Third, the appraisal of clinical promise should be rigorous and structured (see ‘Three questions to assess clinical promise’). It should encourage reviewers to consider a broader evidence base, as well as whether positive effects in preclinical studies might reflect chance or bias8. The International Society of Stem Cell Research (whose ethics committee one of us, J.K., serves on) has articulated a similar set of structured recommendations for cell-based interventions9.


Critics of our proposal might raise several objections. First, it requires investments in new regulatory infrastructures. However, central review systems might actually diminish costs and investigator burden10. Another objection is that it could increase the costs and time for drug development. We believe that these would be partly offset by a more sound basis for late-stage trials, for which the expense of clinical failures is greater.

Critics also object that FIH advisory panels could stop truly promising drug candidates from being tested.

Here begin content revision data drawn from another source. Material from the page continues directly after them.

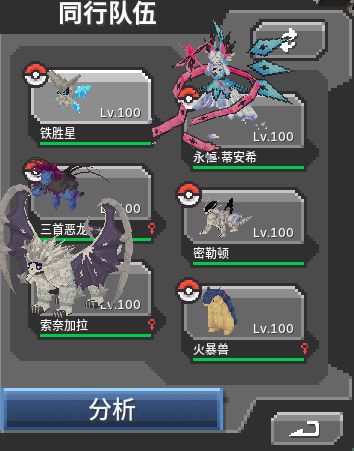
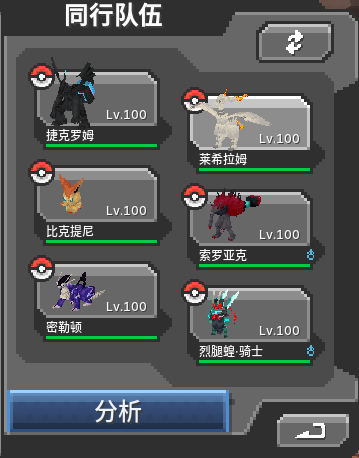
更新 Acaciay 参赛阵容

diff --git a/mega-link-tournament/index.html b/mega-link-tournament/index.html
@@ -533,7 +533,7 @@
         id: "acaciay",
         name: "Acaciay",
         teamImage: "acaciay-team.png",
-        members: ["铁胜星", "永恒·毒安希", "三首恶龙", "密勒顿", "索奈加拉", "火暴兽"]
+        members: ["捷克罗姆", "莱希拉姆", "比克提尼", "索罗亚克", "密勒顿", "烈腿蝗-骑士"]
       },
       {
         id: "xiao_hui_c233",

However, we are not arguing that the preclinical evidence must be strong, rather that it be examined critically to inform ethical judgement. For diseases in which robust preclinical evidence is impossible — for instance, where animal models are clearly inadequate as in many neurodegenerative disorders — a limited suggestion of clinical promise might be enough to justify trials for a relatively benign drug candidate aimed at a great unmet medical need.

Several steps can be taken quickly. One would be to convene a National Academy of Sciences panel to advise on how best to harness preclinical evidence to evaluate clinical potential. This could set priorities on what evaluations are most needed and examine how more-rigorous review of preclinical evidence could best be absorbed into existing oversight structures.

Another step would be to encourage university ethics boards to appoint ad hoc members with relevant medical expertise to summarize and evaluate proposed early phase trials. More ambitiously, funders could create boards to offer counsel on tricky issues at the intersection of animal research and human trials. These would function much like the Recombinant DNA Advisory Committee, but focus on treatments that are risky or that have mechanisms of action that have never been tested.

We must abandon the fiction that current oversight systems are adequate to protect volunteers in first-in-human trials or to steward scientific efforts.